The city of Brookings has crafted an extensive list of streets staff would like to see improved or replaced if voters approve a ballot question in May asking them to reinstate the 4-cent fuel tax that sunsets this year.
The city does not propose to raise the gas tax at this time, but merely reinstate it for five years. The five-year road construction plan would cost an estimated $1.41 million, an increase of almost $175,000 from 2009 estimates, according to City Manager Gary Milliman.
Voters first approved a gasoline tax in 2015 to replace a System Development Fee on water bills and dedicated to road maintenance. The SDF brought in about $137,000 a year, but a study showed that the city would need about $300,000 a year for the next 10 years just to keep up with needed work.
The city favored the gas tax because it would put much of the cost of road repair on those who use them most — including tourists passing through and Californians who stock up on gas here to avoid the higher prices in Del Norte County.
The city not only had to convince voters about the value of the trade-off, but had to determine a gas-tax rate to charge. The largest gas station in city limits is at Fred Meyer, and officials there declined to reveal how much gas was sold every month, saying it was proprietary information.
Oddly, state revenue officials said they didn’t have the data showing what each county pays to the state for its tax, leading city staff wondering if Oregon works on the honor system when gas stations pay their taxes.
Regardless, it left them guessing. They got a fairly good estimate when a councilor went to Fred Meyer when a gas delivery was being made. He asked the driver how much each tanker carried and how many trips they made to the store each day.
Armed with that information, the city council deduced that a 4-cent per gallon tax could generate close to $300,000. A stipulation in the ballot question also prevented the city from collecting over that amount.
Currently, the tax brings in about $287,000 a year.
Roads to improve
In 2018, totalling $288,384:
•Ransom Avenue from Fawn Drive to Pioneer Road
•Frontage Road from Ross Road to Elk Drive
•Spruce Street from Alder to Oak.
In 2019, totalling $293,586:
•Alder Street from Hemlock Street to Spruce Drive
•Fifth Street from Barbra Lane to Ransom Avenue
•Memory Lane from Railroad Street to Tanbark Road

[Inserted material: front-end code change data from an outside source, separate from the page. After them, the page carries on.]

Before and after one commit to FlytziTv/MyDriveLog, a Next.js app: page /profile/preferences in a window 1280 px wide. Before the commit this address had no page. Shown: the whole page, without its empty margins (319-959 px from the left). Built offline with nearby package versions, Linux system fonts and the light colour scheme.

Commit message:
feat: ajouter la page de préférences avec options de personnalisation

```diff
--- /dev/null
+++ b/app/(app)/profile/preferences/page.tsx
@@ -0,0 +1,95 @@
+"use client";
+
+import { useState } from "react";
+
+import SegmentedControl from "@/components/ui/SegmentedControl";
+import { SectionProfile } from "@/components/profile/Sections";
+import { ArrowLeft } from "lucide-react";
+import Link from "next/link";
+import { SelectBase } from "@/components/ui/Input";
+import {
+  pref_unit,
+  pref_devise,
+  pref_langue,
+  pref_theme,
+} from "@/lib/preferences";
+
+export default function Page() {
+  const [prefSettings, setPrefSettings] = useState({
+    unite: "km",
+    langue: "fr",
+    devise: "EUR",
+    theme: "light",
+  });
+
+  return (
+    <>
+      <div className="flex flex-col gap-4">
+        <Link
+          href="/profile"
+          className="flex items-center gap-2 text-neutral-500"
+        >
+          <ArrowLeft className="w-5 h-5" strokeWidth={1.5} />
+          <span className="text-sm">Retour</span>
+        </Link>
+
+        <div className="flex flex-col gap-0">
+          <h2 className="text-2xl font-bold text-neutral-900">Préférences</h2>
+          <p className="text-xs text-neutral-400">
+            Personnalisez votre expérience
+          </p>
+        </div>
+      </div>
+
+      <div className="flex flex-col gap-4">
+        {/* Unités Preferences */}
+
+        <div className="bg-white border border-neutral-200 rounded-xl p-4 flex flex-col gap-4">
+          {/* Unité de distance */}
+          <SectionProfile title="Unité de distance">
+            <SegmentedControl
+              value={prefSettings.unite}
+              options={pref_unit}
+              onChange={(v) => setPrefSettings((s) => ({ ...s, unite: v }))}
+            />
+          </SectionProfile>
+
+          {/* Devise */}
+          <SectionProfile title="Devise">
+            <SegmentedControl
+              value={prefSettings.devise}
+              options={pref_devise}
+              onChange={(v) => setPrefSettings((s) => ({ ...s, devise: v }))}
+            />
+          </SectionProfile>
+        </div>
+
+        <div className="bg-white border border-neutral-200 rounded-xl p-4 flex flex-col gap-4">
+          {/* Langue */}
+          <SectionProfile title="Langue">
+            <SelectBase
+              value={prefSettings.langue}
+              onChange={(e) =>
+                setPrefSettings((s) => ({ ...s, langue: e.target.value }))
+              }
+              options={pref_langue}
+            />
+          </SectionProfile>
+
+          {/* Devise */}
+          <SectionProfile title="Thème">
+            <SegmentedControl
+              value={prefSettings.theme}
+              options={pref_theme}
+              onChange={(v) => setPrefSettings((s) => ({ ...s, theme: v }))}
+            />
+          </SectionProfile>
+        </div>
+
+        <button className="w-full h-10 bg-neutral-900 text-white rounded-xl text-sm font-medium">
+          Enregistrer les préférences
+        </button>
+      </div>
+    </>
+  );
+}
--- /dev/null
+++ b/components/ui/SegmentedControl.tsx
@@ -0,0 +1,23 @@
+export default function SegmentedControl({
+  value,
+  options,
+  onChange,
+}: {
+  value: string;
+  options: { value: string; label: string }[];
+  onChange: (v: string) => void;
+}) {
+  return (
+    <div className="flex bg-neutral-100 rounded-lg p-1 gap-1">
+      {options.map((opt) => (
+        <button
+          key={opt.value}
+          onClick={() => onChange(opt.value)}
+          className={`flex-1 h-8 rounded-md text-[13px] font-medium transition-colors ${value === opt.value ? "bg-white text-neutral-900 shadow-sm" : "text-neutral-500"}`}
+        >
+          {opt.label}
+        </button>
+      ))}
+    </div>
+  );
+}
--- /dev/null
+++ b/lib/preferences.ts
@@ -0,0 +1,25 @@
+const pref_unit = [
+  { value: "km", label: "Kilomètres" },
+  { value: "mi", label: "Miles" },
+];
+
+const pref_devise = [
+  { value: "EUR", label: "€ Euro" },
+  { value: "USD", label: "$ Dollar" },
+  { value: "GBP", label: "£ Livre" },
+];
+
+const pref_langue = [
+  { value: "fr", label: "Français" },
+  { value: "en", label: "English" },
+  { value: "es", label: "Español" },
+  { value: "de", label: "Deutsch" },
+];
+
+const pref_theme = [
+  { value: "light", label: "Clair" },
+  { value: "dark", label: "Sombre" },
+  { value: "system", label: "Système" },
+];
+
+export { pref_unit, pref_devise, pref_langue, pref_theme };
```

•Hemlock Street from Alder to Oak streets
•Seventh Street from Pioneer to Meadow lanes
•Seacrest Lane from Glenwood Drive to Arch Lane

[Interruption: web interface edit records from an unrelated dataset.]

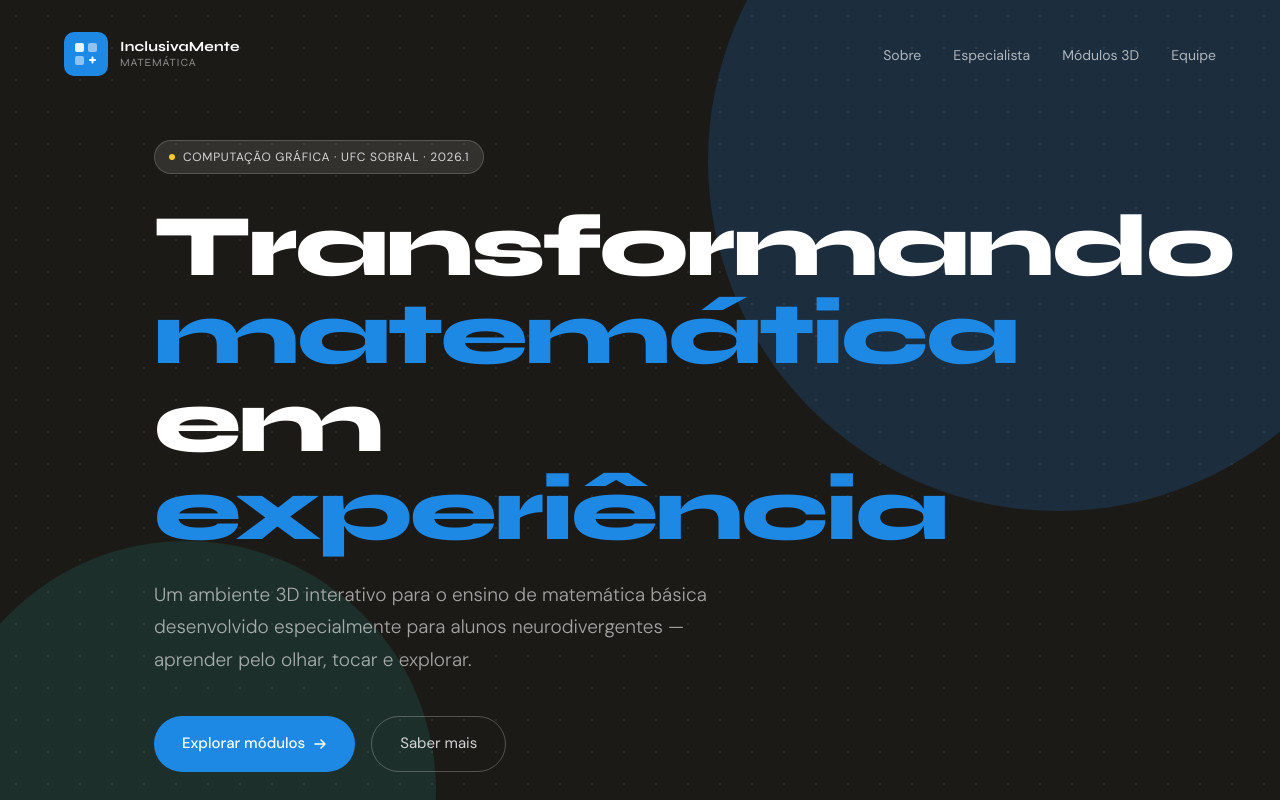
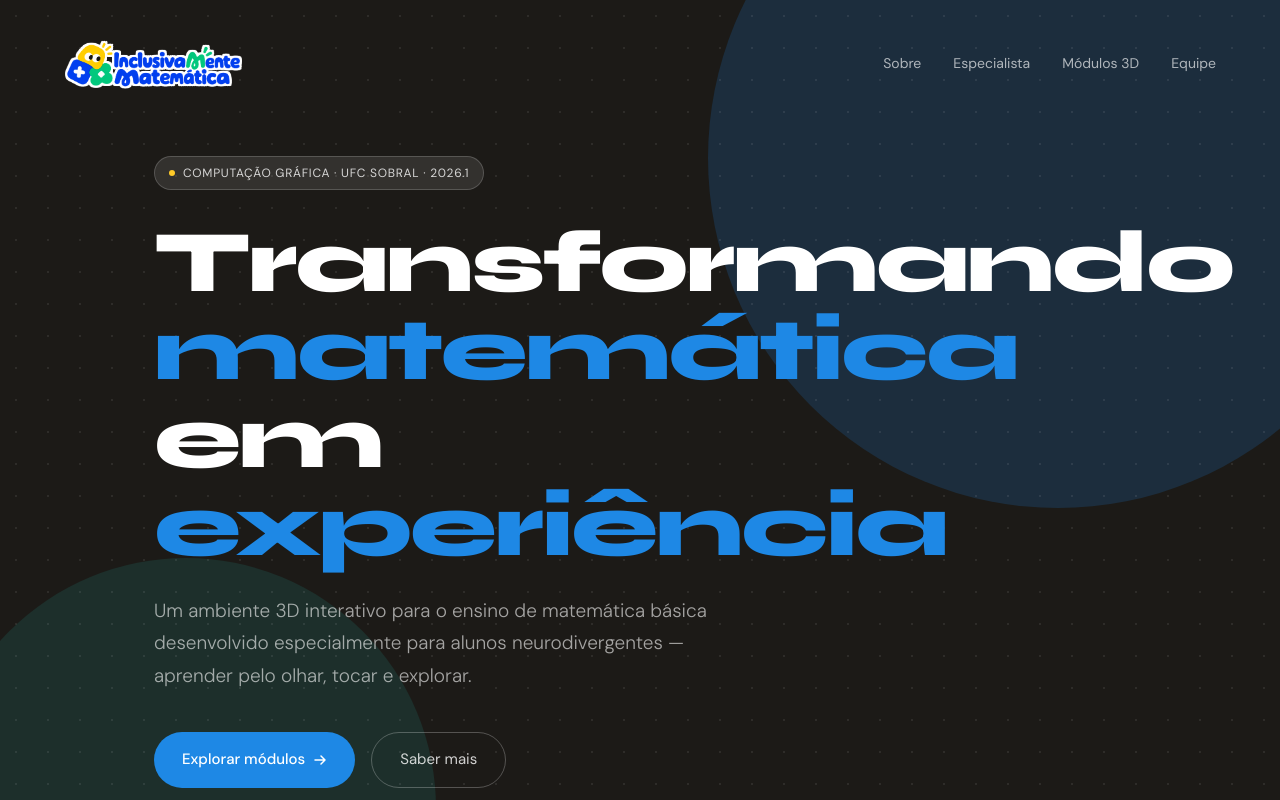
Before and after one commit to GuiAgapito/inclusivamente-matematica, a plain HTML site: page index.html in a window 1280 px wide. Shown: the top 800 px of the page. Drawn offline with Linux system fonts and the light colour scheme.

Commit message:
Update index.html

```diff
--- a/index.html
+++ b/index.html
@@ -5,7 +5,7 @@
 <meta name="viewport" content="width=device-width, initial-scale=1.0">
 <title>InclusivaMente Matemática</title>
 <link href="https://fonts.googleapis.com/css2?family=Syne:wght@400;600;700;800&family=DM+Sans:ital,wght@0,300;0,400;0,500;1,300&display=swap" rel="stylesheet">
-<link rel="shortcut icon" href="assets/matematica.png" type="image/x-icon">
+<link rel="shortcut icon" href="assets/favicon.png" type="image/x-icon">
 <style>
   :root {
     --accent: #1E88E5;
@@ -137,6 +137,14 @@
     color: rgba(255,255,255,0.5);
     letter-spacing: 0.08em;
     text-transform: uppercase;
+  }
+
+    .logo-img {
+    height: 60px;
+    width: auto;
+    display: block;
+    filter: drop-shadow(2px 0 0 #fff) drop-shadow(-2px 0 0 #fff)
+            drop-shadow(0 2px 0 #fff) drop-shadow(0 -2px 0 #fff);
   }
 
   .nav-links {
@@ -953,18 +961,7 @@
 
   <nav>
     <a href="#" class="nav-logo">
-      <div class="logo-mark">
-        <svg viewBox="0 0 26 26" fill="none" xmlns="http://www.w3.org/2000/svg">
-          <rect x="2" y="2" width="9" height="9" rx="2" fill="white" fill-opacity="0.9"/>
-          <rect x="15" y="2" width="9" height="9" rx="2" fill="white" fill-opacity="0.5"/>
-          <rect x="2" y="15" width="9" height="9" rx="2" fill="white" fill-opacity="0.5"/>
-          <path d="M17 19 L22 19 M19.5 16.5 L19.5 21.5" stroke="white" stroke-width="2" stroke-linecap="round"/>
-        </svg>
-      </div>
-      <div class="logo-text">
-        InclusivaMente
-        <span>Matemática</span>
-      </div>
+      <img src="assets/Logo Inclusivamente.png" alt="InclusivaMente Matemática" class="logo-img">
     </a>
     <ul class="nav-links">
       <li><a href="#sobre">Sobre</a></li>
```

For 2020, totalling $294,247:
•Valley Street, from Hillside Drive to Pacific Avenue
•First Street, from Ransom Avenue to Easy Street

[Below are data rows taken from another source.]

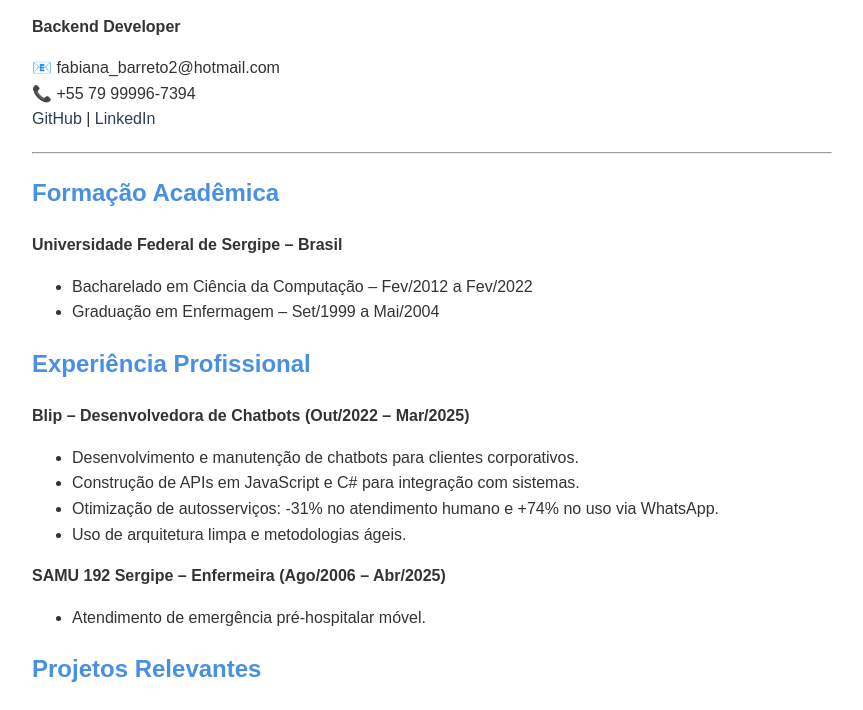
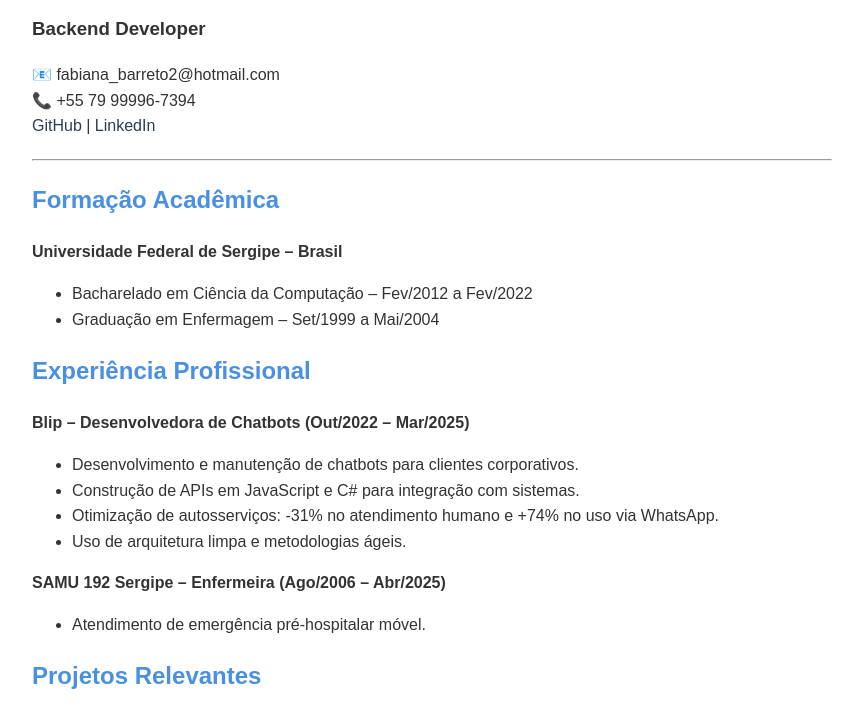
Before and after one commit to fabifelicia/fabifelicia.github.io, a plain HTML site: page index.html in a window 1280 px wide. Shown: the part 99-809 px from the top of the page, without its empty margins (208-1071 px from the left). Drawn offline with Linux system fonts and the light colour scheme.

Commit message:
Update index.html

```diff
--- a/index.html
+++ b/index.html
@@ -13,7 +13,7 @@
 </head>
 <body>
   <h1>Fabiana Barreto de Menezes</h1>
-  <p><strong>Backend Developer</strong></p>
+  <h3><strong>Backend Developer</strong></h3>
   <p>
     📧 fabiana_barreto2@hotmail.com<br>
     📞 +55 79 99996-7394<br>
```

•Kevin Place, from Hassett Street to Ransom Avenue
•Ransom Avenue and Mechelle Lane, both from Kevin Place to Fawn Drive.
For 2021, totalling $282,320 and comprising cul-de-sacs:
•Easy Manor Drive
•Sandy Lane and
•Mill Beach Road.
In 2022, Allen Lane and part of Lundeen Lane are tentatively scheduled.
Milliman said he’d like to include Lundeen Lane, which was not on the original list, because the extensive work at the Azalea Park ballfields is attracting more traffic. Additionally, the First Baptist Community Church has purchased land there and would be required, as a new development, to have sidewalks, curbs and gutters built. It is not known when church construction might start, however, Milliman said.
The city is also recommending the council set aside $100,000 to do overlays, rather than full “grind and pave” work, on Parkview Drive and Third Street.
Reach Jane Stebbins at firstname.lastname@example.org .